Data items:
Start of Block

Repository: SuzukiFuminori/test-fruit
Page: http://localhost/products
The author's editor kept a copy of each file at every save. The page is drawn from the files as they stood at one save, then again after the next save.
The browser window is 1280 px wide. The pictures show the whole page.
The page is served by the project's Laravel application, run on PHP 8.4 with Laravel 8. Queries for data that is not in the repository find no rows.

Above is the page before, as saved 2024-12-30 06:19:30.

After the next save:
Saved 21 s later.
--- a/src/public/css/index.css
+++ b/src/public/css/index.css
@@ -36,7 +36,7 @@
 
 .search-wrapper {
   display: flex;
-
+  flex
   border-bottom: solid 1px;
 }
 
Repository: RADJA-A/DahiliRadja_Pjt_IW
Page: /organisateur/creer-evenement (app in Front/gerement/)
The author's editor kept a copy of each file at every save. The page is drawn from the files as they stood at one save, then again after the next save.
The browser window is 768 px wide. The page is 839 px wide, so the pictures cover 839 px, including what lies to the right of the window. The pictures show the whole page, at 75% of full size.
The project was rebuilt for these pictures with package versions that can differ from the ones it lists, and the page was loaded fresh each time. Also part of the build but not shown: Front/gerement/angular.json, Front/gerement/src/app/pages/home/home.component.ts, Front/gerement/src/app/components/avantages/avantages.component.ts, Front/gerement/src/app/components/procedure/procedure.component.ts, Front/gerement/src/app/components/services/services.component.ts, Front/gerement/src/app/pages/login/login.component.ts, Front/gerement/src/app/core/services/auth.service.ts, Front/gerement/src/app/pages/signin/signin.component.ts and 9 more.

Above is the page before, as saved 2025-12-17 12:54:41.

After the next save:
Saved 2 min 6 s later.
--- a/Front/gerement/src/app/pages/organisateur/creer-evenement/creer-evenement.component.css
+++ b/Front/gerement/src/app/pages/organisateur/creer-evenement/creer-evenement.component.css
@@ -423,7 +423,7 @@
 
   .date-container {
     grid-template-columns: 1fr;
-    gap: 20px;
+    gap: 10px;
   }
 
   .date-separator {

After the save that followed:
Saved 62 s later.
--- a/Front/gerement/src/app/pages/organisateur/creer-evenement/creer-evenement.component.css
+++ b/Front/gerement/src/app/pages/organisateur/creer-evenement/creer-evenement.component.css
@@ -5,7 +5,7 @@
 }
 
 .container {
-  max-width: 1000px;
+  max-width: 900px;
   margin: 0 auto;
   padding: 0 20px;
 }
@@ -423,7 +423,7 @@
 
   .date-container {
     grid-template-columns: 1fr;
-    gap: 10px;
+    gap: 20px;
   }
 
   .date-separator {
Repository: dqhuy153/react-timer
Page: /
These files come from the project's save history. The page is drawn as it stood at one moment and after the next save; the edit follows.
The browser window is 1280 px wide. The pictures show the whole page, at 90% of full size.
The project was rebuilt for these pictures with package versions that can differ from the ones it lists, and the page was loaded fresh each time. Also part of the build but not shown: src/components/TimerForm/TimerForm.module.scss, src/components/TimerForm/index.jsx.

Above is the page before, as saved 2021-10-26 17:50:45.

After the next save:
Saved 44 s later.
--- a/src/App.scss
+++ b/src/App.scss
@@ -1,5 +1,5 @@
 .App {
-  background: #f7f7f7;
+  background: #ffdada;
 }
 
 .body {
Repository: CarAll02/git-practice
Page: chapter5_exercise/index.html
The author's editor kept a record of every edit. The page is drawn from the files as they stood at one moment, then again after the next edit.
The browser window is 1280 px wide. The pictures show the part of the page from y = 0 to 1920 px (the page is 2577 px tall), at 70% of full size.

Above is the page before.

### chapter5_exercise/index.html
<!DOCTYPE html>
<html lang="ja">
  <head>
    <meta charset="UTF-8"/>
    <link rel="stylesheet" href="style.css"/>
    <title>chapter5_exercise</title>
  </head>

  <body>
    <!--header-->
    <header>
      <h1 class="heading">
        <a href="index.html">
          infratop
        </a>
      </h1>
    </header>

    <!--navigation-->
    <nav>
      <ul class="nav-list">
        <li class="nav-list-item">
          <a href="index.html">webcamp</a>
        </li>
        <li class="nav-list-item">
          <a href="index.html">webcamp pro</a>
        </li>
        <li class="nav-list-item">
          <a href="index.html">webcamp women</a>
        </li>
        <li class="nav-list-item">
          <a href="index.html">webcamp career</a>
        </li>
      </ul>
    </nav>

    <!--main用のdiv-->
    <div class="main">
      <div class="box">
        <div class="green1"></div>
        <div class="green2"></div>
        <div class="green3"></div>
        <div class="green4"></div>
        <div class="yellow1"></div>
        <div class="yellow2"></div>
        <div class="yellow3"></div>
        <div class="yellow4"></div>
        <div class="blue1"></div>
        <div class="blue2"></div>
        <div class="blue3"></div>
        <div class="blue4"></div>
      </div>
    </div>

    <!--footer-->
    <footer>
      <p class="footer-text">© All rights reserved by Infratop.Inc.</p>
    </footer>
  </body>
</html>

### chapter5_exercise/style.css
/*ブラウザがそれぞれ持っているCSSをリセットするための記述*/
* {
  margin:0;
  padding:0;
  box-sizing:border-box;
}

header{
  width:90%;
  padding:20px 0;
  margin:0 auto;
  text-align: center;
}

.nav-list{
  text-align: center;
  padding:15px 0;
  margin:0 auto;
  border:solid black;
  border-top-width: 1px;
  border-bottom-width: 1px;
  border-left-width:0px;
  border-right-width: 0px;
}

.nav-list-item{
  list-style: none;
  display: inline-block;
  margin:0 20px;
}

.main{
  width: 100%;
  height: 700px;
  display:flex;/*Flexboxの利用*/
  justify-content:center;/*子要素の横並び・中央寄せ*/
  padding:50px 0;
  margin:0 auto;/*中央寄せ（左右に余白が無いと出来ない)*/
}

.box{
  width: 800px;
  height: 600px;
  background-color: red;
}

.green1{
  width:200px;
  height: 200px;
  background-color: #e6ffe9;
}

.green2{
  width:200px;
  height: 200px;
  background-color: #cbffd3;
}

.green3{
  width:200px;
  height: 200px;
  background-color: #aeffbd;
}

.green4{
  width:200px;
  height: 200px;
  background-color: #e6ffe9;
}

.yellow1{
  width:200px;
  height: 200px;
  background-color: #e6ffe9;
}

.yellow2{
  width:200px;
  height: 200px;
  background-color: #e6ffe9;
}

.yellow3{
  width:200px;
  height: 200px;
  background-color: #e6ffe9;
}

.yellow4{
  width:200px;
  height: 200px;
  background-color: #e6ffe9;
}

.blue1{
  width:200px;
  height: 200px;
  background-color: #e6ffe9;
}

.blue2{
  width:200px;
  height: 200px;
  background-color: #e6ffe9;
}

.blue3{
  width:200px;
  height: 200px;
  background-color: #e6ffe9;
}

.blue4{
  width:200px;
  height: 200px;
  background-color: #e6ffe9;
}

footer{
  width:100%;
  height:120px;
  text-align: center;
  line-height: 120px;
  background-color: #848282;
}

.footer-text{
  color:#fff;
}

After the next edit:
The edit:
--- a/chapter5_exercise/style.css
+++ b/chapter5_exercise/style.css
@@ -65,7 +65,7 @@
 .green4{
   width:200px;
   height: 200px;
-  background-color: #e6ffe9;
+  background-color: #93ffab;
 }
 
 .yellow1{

End of Block

§ WHAT IS BEING ASKED
Word for word, print every line above.

§ SOLUTION TO THIS TASK
Repository: SuzukiFuminori/test-fruit
Page: http://localhost/products
The author's editor kept a copy of each file at every save. The page is drawn from the files as they stood at one save, then again after the next save.
The browser window is 1280 px wide. The pictures show the whole page.
The page is served by the project's Laravel application, run on PHP 8.4 with Laravel 8. Queries for data that is not in the repository find no rows.

Above is the page before, as saved 2024-12-30 06:19:30.

After the next save:
Saved 21 s later.
--- a/src/public/css/index.css
+++ b/src/public/css/index.css
@@ -36,7 +36,7 @@
 
 .search-wrapper {
   display: flex;
-
+  flex
   border-bottom: solid 1px;
 }
 
Repository: RADJA-A/DahiliRadja_Pjt_IW
Page: /organisateur/creer-evenement (app in Front/gerement/)
The author's editor kept a copy of each file at every save. The page is drawn from the files as they stood at one save, then again after the next save.
The browser window is 768 px wide. The page is 839 px wide, so the pictures cover 839 px, including what lies to the right of the window. The pictures show the whole page, at 75% of full size.
The project was rebuilt for these pictures with package versions that can differ from the ones it lists, and the page was loaded fresh each time. Also part of the build but not shown: Front/gerement/angular.json, Front/gerement/src/app/pages/home/home.component.ts, Front/gerement/src/app/components/avantages/avantages.component.ts, Front/gerement/src/app/components/procedure/procedure.component.ts, Front/gerement/src/app/components/services/services.component.ts, Front/gerement/src/app/pages/login/login.component.ts, Front/gerement/src/app/core/services/auth.service.ts, Front/gerement/src/app/pages/signin/signin.component.ts and 9 more.

Above is the page before, as saved 2025-12-17 12:54:41.

After the next save:
Saved 2 min 6 s later.
--- a/Front/gerement/src/app/pages/organisateur/creer-evenement/creer-evenement.component.css
+++ b/Front/gerement/src/app/pages/organisateur/creer-evenement/creer-evenement.component.css
@@ -423,7 +423,7 @@
 
   .date-container {
     grid-template-columns: 1fr;
-    gap: 20px;
+    gap: 10px;
   }
 
   .date-separator {

After the save that followed:
Saved 62 s later.
--- a/Front/gerement/src/app/pages/organisateur/creer-evenement/creer-evenement.component.css
+++ b/Front/gerement/src/app/pages/organisateur/creer-evenement/creer-evenement.component.css
@@ -5,7 +5,7 @@
 }
 
 .container {
-  max-width: 1000px;
+  max-width: 900px;
   margin: 0 auto;
   padding: 0 20px;
 }
@@ -423,7 +423,7 @@
 
   .date-container {
     grid-template-columns: 1fr;
-    gap: 10px;
+    gap: 20px;
   }
 
   .date-separator {
Repository: dqhuy153/react-timer
Page: /
These files come from the project's save history. The page is drawn as it stood at one moment and after the next save; the edit follows.
The browser window is 1280 px wide. The pictures show the whole page, at 90% of full size.
The project was rebuilt for these pictures with package versions that can differ from the ones it lists, and the page was loaded fresh each time. Also part of the build but not shown: src/components/TimerForm/TimerForm.module.scss, src/components/TimerForm/index.jsx.

Above is the page before, as saved 2021-10-26 17:50:45.

After the next save:
Saved 44 s later.
--- a/src/App.scss
+++ b/src/App.scss
@@ -1,5 +1,5 @@
 .App {
-  background: #f7f7f7;
+  background: #ffdada;
 }
 
 .body {
Repository: CarAll02/git-practice
Page: chapter5_exercise/index.html
The author's editor kept a record of every edit. The page is drawn from the files as they stood at one moment, then again after the next edit.
The browser window is 1280 px wide. The pictures show the part of the page from y = 0 to 1920 px (the page is 2577 px tall), at 70% of full size.

Above is the page before.

### chapter5_exercise/index.html
<!DOCTYPE html>
<html lang="ja">
  <head>
    <meta charset="UTF-8"/>
    <link rel="stylesheet" href="style.css"/>
    <title>chapter5_exercise</title>
  </head>

  <body>
    <!--header-->
    <header>
      <h1 class="heading">
        <a href="index.html">
          infratop
        </a>
      </h1>
    </header>

    <!--navigation-->
    <nav>
      <ul class="nav-list">
        <li class="nav-list-item">
          <a href="index.html">webcamp</a>
        </li>
        <li class="nav-list-item">
          <a href="index.html">webcamp pro</a>
        </li>
        <li class="nav-list-item">
          <a href="index.html">webcamp women</a>
        </li>
        <li class="nav-list-item">
          <a href="index.html">webcamp career</a>
        </li>
      </ul>
    </nav>

    <!--main用のdiv-->
    <div class="main">
      <div class="box">
        <div class="green1"></div>
        <div class="green2"></div>
        <div class="green3"></div>
        <div class="green4"></div>
        <div class="yellow1"></div>
        <div class="yellow2"></div>
        <div class="yellow3"></div>
        <div class="yellow4"></div>
        <div class="blue1"></div>
        <div class="blue2"></div>
        <div class="blue3"></div>
        <div class="blue4"></div>
      </div>
    </div>

    <!--footer-->
    <footer>
      <p class="footer-text">© All rights reserved by Infratop.Inc.</p>
    </footer>
  </body>
</html>

### chapter5_exercise/style.css
/*ブラウザがそれぞれ持っているCSSをリセットするための記述*/
* {
  margin:0;
  padding:0;
  box-sizing:border-box;
}

header{
  width:90%;
  padding:20px 0;
  margin:0 auto;
  text-align: center;
}

.nav-list{
  text-align: center;
  padding:15px 0;
  margin:0 auto;
  border:solid black;
  border-top-width: 1px;
  border-bottom-width: 1px;
  border-left-width:0px;
  border-right-width: 0px;
}

.nav-list-item{
  list-style: none;
  display: inline-block;
  margin:0 20px;
}

.main{
  width: 100%;
  height: 700px;
  display:flex;/*Flexboxの利用*/
  justify-content:center;/*子要素の横並び・中央寄せ*/
  padding:50px 0;
  margin:0 auto;/*中央寄せ（左右に余白が無いと出来ない)*/
}

.box{
  width: 800px;
  height: 600px;
  background-color: red;
}

.green1{
  width:200px;
  height: 200px;
  background-color: #e6ffe9;
}

.green2{
  width:200px;
  height: 200px;
  background-color: #cbffd3;
}

.green3{
  width:200px;
  height: 200px;
  background-color: #aeffbd;
}

.green4{
  width:200px;
  height: 200px;
  background-color: #e6ffe9;
}

.yellow1{
  width:200px;
  height: 200px;
  background-color: #e6ffe9;
}

.yellow2{
  width:200px;
  height: 200px;
  background-color: #e6ffe9;
}

.yellow3{
  width:200px;
  height: 200px;
  background-color: #e6ffe9;
}

.yellow4{
  width:200px;
  height: 200px;
  background-color: #e6ffe9;
}

.blue1{
  width:200px;
  height: 200px;
  background-color: #e6ffe9;
}

.blue2{
  width:200px;
  height: 200px;
  background-color: #e6ffe9;
}

.blue3{
  width:200px;
  height: 200px;
  background-color: #e6ffe9;
}

.blue4{
  width:200px;
  height: 200px;
  background-color: #e6ffe9;
}

footer{
  width:100%;
  height:120px;
  text-align: center;
  line-height: 120px;
  background-color: #848282;
}

.footer-text{
  color:#fff;
}

After the next edit:
The edit:
--- a/chapter5_exercise/style.css
+++ b/chapter5_exercise/style.css
@@ -65,7 +65,7 @@
 .green4{
   width:200px;
   height: 200px;
-  background-color: #e6ffe9;
+  background-color: #93ffab;
 }
 
 .yellow1{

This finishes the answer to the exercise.